Exercise instructions:
Apart from the pictures, every entry must be retyped exactly.

[Excerpts from a dataset]
* * * * * * *
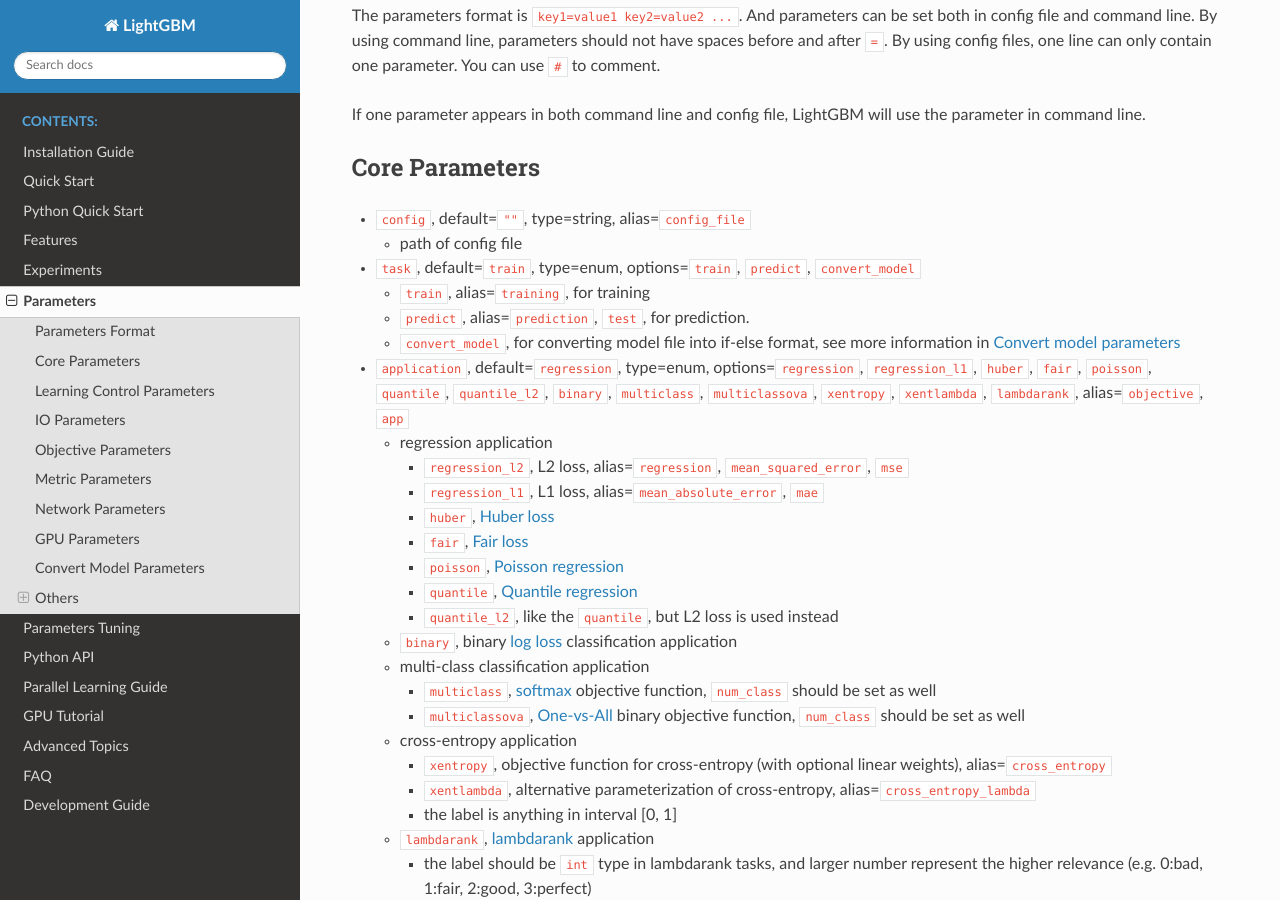
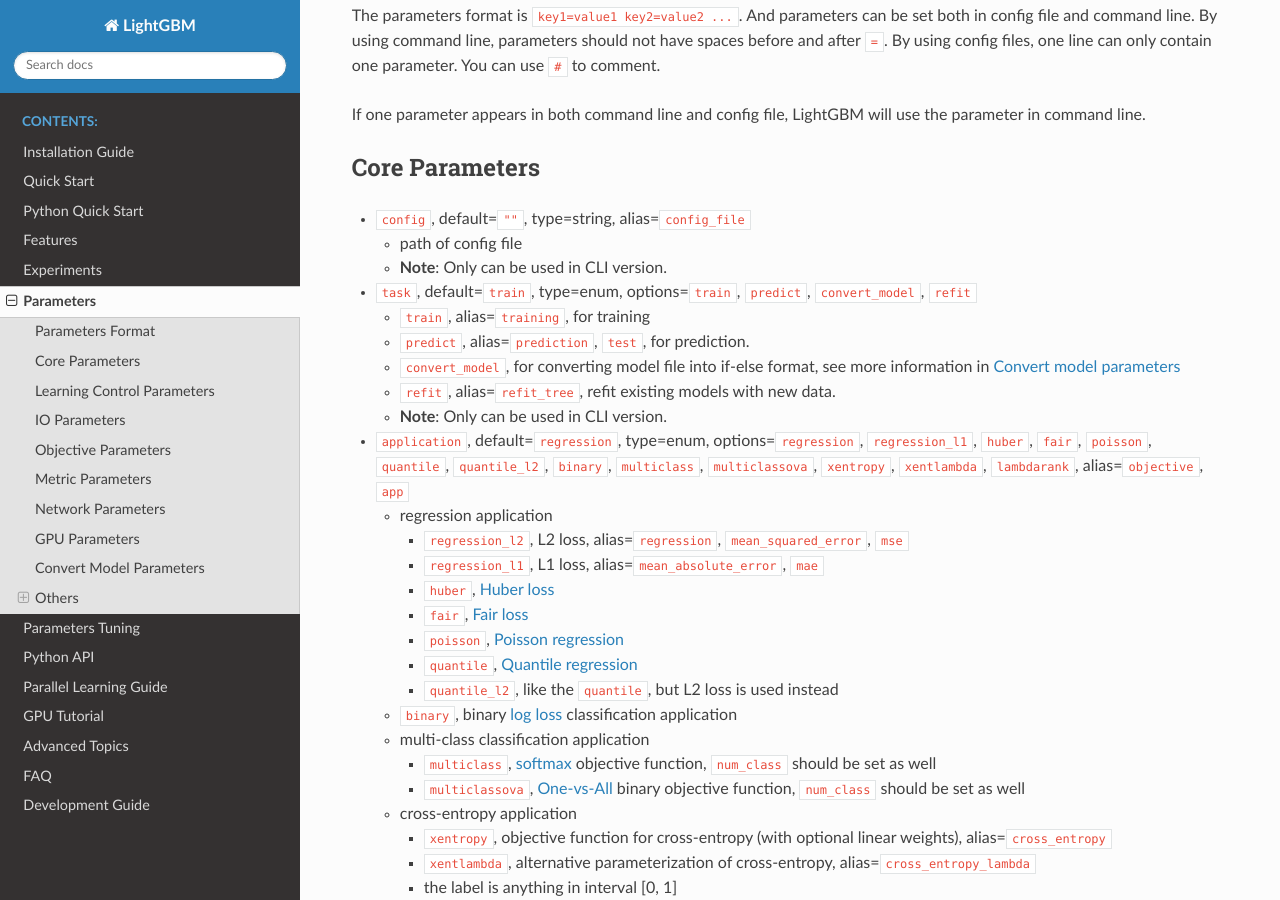
Before and after one commit to microsoft/LightGBM, a Sphinx documentation site: the page built from docs/Parameters.rst, in a window 1280 px wide and 900 px high, scrolled down 696 px. Built offline with Sphinx 7.4.7 and the Read the Docs theme 2.0.0, drawn with Linux system fonts in a browser that asks for light colours.

Commit message:
update documents.

```diff
--- a/docs/Parameters.rst
+++ b/docs/Parameters.rst
@@ -39,13 +39,19 @@
 
    -  path of config file
 
--  ``task``, default=\ ``train``, type=enum, options=\ ``train``, ``predict``, ``convert_model``
+   - **Note**: Only can be used in CLI version.
+
+-  ``task``, default=\ ``train``, type=enum, options=\ ``train``, ``predict``, ``convert_model``, ``refit``
 
    -  ``train``, alias=\ ``training``, for training
 
    -  ``predict``, alias=\ ``prediction``, ``test``, for prediction.
 
    -  ``convert_model``, for converting model file into if-else format, see more information in `Convert model parameters <#convert-model-parameters>`__
+
+   -  ``refit``, alias=\ ``refit_tree``, refit existing models with new data.
+
+   - **Note**: Only can be used in CLI version.
 
 -  ``application``, default=\ ``regression``, type=enum,
    options=\ ``regression``, ``regression_l1``, ``huber``, ``fair``, ``poisson``, ``quantile``, ``quantile_l2``,
```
* * * * * * *
Worked solution:
Before and after one commit to microsoft/LightGBM, a Sphinx documentation site: the page built from docs/Parameters.rst, in a window 1280 px wide and 900 px high, scrolled down 696 px. Built offline with Sphinx 7.4.7 and the Read the Docs theme 2.0.0, drawn with Linux system fonts in a browser that asks for light colours.

Commit message:
update documents.

```diff
--- a/docs/Parameters.rst
+++ b/docs/Parameters.rst
@@ -39,13 +39,19 @@
 
    -  path of config file
 
--  ``task``, default=\ ``train``, type=enum, options=\ ``train``, ``predict``, ``convert_model``
+   - **Note**: Only can be used in CLI version.
+
+-  ``task``, default=\ ``train``, type=enum, options=\ ``train``, ``predict``, ``convert_model``, ``refit``
 
    -  ``train``, alias=\ ``training``, for training
 
    -  ``predict``, alias=\ ``prediction``, ``test``, for prediction.
 
    -  ``convert_model``, for converting model file into if-else format, see more information in `Convert model parameters <#convert-model-parameters>`__
+
+   -  ``refit``, alias=\ ``refit_tree``, refit existing models with new data.
+
+   - **Note**: Only can be used in CLI version.
 
 -  ``application``, default=\ ``regression``, type=enum,
    options=\ ``regression``, ``regression_l1``, ``huber``, ``fair``, ``poisson``, ``quantile``, ``quantile_l2``,
```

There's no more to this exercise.